L_Number (list) – Landscape numbers that user wants to use in feature matrix generation.
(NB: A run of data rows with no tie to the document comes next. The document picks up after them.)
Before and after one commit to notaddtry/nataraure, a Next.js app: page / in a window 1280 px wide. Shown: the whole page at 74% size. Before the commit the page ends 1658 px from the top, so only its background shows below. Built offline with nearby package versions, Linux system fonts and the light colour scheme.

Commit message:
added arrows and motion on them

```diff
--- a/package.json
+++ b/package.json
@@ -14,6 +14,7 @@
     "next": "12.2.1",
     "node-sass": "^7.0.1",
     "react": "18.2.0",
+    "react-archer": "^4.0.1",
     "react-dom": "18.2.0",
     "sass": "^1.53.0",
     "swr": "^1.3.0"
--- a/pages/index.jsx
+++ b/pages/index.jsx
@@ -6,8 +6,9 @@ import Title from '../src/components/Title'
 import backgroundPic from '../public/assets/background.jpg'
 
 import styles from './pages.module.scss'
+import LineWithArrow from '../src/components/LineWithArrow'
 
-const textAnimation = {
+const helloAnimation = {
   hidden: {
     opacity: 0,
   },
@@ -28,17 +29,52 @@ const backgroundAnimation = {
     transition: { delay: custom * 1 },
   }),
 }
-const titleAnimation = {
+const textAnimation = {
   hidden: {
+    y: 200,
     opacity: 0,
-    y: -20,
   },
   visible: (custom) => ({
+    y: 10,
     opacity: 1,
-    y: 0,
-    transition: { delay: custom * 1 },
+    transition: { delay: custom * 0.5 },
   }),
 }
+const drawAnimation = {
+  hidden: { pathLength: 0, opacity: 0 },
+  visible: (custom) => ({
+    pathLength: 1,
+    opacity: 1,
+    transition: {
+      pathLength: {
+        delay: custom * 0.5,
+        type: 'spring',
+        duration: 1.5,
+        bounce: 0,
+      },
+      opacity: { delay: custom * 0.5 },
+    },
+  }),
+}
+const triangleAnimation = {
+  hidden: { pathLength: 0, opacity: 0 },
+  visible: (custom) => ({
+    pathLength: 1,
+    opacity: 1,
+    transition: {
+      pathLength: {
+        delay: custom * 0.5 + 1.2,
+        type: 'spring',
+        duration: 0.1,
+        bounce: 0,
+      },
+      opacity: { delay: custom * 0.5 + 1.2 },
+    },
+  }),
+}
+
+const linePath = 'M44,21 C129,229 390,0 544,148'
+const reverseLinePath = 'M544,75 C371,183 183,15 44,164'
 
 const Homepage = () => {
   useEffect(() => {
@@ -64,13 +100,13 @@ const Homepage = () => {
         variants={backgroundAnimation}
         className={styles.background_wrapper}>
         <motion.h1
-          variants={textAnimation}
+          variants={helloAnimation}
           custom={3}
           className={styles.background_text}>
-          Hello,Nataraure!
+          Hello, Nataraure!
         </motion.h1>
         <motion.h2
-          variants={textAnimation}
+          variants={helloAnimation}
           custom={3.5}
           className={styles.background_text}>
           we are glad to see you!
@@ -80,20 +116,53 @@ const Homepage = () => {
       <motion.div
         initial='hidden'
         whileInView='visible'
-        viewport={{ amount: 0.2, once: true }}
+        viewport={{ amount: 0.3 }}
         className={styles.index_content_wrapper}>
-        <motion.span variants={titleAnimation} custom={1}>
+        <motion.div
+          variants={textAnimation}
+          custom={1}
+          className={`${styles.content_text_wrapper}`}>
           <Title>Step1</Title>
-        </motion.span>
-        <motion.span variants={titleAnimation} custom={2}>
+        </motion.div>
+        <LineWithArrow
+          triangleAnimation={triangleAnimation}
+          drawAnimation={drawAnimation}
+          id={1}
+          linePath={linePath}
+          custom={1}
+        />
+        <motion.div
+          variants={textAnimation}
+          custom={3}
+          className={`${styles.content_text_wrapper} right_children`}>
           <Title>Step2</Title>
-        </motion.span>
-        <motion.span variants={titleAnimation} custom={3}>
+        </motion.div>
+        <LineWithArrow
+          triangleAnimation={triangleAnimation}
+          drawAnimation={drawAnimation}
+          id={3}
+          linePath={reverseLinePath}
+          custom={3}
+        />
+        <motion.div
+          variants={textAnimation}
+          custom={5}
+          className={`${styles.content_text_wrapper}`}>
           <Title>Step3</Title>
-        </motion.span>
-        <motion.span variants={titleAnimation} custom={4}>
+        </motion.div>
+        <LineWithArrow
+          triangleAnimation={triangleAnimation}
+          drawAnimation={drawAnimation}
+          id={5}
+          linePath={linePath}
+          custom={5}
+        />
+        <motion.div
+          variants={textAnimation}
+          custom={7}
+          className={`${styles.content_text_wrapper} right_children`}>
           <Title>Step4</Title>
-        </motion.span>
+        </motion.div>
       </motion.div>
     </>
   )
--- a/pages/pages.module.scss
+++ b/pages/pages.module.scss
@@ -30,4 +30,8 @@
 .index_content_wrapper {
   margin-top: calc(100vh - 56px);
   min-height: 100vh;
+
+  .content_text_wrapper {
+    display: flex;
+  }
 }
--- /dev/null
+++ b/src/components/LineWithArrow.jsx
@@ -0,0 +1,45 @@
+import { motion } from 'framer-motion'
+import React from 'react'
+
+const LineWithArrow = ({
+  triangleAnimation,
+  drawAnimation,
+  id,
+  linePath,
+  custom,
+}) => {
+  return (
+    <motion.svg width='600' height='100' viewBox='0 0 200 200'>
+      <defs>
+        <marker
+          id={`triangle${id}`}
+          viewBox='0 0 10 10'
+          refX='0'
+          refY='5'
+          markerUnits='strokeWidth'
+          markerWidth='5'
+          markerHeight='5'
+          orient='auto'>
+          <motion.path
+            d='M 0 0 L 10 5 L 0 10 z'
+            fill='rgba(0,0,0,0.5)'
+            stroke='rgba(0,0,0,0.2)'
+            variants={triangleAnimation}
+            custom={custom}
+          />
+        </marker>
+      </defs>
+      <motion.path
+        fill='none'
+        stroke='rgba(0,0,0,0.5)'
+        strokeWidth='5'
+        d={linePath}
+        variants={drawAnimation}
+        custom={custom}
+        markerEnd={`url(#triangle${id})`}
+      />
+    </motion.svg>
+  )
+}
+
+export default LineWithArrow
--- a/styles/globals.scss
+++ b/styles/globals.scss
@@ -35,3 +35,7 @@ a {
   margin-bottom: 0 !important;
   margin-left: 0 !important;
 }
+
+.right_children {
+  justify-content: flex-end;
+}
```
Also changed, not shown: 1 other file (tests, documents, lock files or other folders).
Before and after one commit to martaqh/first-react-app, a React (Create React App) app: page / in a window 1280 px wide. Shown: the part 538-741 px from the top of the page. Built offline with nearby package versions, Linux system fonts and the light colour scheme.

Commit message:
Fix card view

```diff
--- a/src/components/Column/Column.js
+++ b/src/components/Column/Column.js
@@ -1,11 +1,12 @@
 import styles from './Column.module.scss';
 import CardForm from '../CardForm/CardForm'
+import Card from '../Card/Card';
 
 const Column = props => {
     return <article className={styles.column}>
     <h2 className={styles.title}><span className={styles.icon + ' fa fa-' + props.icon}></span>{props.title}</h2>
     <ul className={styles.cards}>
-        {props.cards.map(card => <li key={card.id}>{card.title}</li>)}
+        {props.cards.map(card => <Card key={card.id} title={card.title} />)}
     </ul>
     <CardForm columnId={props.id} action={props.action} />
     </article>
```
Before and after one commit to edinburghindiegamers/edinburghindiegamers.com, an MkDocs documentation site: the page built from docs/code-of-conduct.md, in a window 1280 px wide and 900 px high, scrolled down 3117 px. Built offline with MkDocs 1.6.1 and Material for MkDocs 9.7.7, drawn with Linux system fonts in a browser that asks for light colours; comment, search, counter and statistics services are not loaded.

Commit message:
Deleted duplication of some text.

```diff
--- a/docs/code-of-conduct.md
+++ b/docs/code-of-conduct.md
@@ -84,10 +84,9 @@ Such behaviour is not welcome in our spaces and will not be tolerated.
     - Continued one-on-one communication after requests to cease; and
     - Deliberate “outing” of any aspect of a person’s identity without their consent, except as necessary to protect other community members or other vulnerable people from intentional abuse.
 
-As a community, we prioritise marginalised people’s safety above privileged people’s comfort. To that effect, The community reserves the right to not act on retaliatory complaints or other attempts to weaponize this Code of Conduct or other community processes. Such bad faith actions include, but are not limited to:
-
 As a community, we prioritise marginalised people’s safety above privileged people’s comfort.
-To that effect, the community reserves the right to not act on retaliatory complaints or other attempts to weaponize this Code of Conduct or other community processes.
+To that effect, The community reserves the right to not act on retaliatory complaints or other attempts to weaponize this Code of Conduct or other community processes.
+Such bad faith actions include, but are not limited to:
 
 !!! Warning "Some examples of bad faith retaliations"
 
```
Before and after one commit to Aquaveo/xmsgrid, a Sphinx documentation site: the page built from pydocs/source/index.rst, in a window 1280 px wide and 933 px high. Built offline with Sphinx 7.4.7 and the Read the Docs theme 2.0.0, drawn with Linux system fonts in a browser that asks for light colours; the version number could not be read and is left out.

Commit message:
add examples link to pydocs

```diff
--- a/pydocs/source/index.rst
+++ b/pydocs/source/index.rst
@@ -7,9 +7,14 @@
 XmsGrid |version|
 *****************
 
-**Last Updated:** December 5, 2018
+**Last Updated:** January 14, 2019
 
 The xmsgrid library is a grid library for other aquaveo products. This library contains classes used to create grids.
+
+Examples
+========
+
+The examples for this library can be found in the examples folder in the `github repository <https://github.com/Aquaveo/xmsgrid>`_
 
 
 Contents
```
If this parameter is not specified, algorithm will generate feature matrix using first landscapes.
- Returns:
feature_PS – Nx6 matrix that includes the features for each persistence diagram, where N is the number of persistence landscape sets.
- Return type:
ndarray
Example:
>>> from teaspoon.MakeData.PointCloud import testSetManifolds
>>> from teaspoon.ML import feature_functions as fF
>>> import numpy as np
>>> # generate persistence diagrams
>>> df = testSetManifolds(numDgms=1, numPts=100)
>>> Diagrams_H1 = df['Dgm1'].sort_index().values
>>> # compute persistence landscapes
>>> PerLand = np.ndarray(shape=(6), dtype=object)
>>> for i in range(0, 6):
>>> Land = fF.PLandscape(Diagrams_H1[i])
>>> PerLand[i] = Land.AllPL
>>> # choose landscape number for which feature matrix will be computed
>>> L_number = [2]
>>> # compute feature matrix
>>> feature_PS = fF.F_PSignature(PerLand, L_number)
2.2.2.6. Kernel Method
- teaspoon.ML.feature_functions.KernelMethod(perDgm1, perDgm2, sigma)[source]
This function computes the kernel for given two persistence diagram based on the formula provided in Ref. [9]. There are three inputs and these are two persistence diagrams and the kernel scale sigma.
- Parameters:
perDgm1 (ndarray) – Object array that includes first persistence diagram set.
perDgm2 (ndarray) – Object array that includes second persistence diagram set.
sigma (float) – Kernel scale.
- Returns:
Kernel – The kernel value for given two persistence diagrams.
- Return type:
float
Example:
>>> from teaspoon.MakeData.PointCloud import testSetManifolds
>>> from teaspoon.ML import feature_functions as fF
>>> # generate persistence diagrams
>>> df = testSetManifolds(numDgms=1, numPts=100)
>>> Diagrams_H1 = df['Dgm1']
>>> # compute kernel between two persistence diagram
>>> sigma = 0.25
>>> kernel = fF.KernelMethod(Diagrams_H1[0], Diagrams_H1[1], sigma)
>>> print(kernel)
1.6310484200361053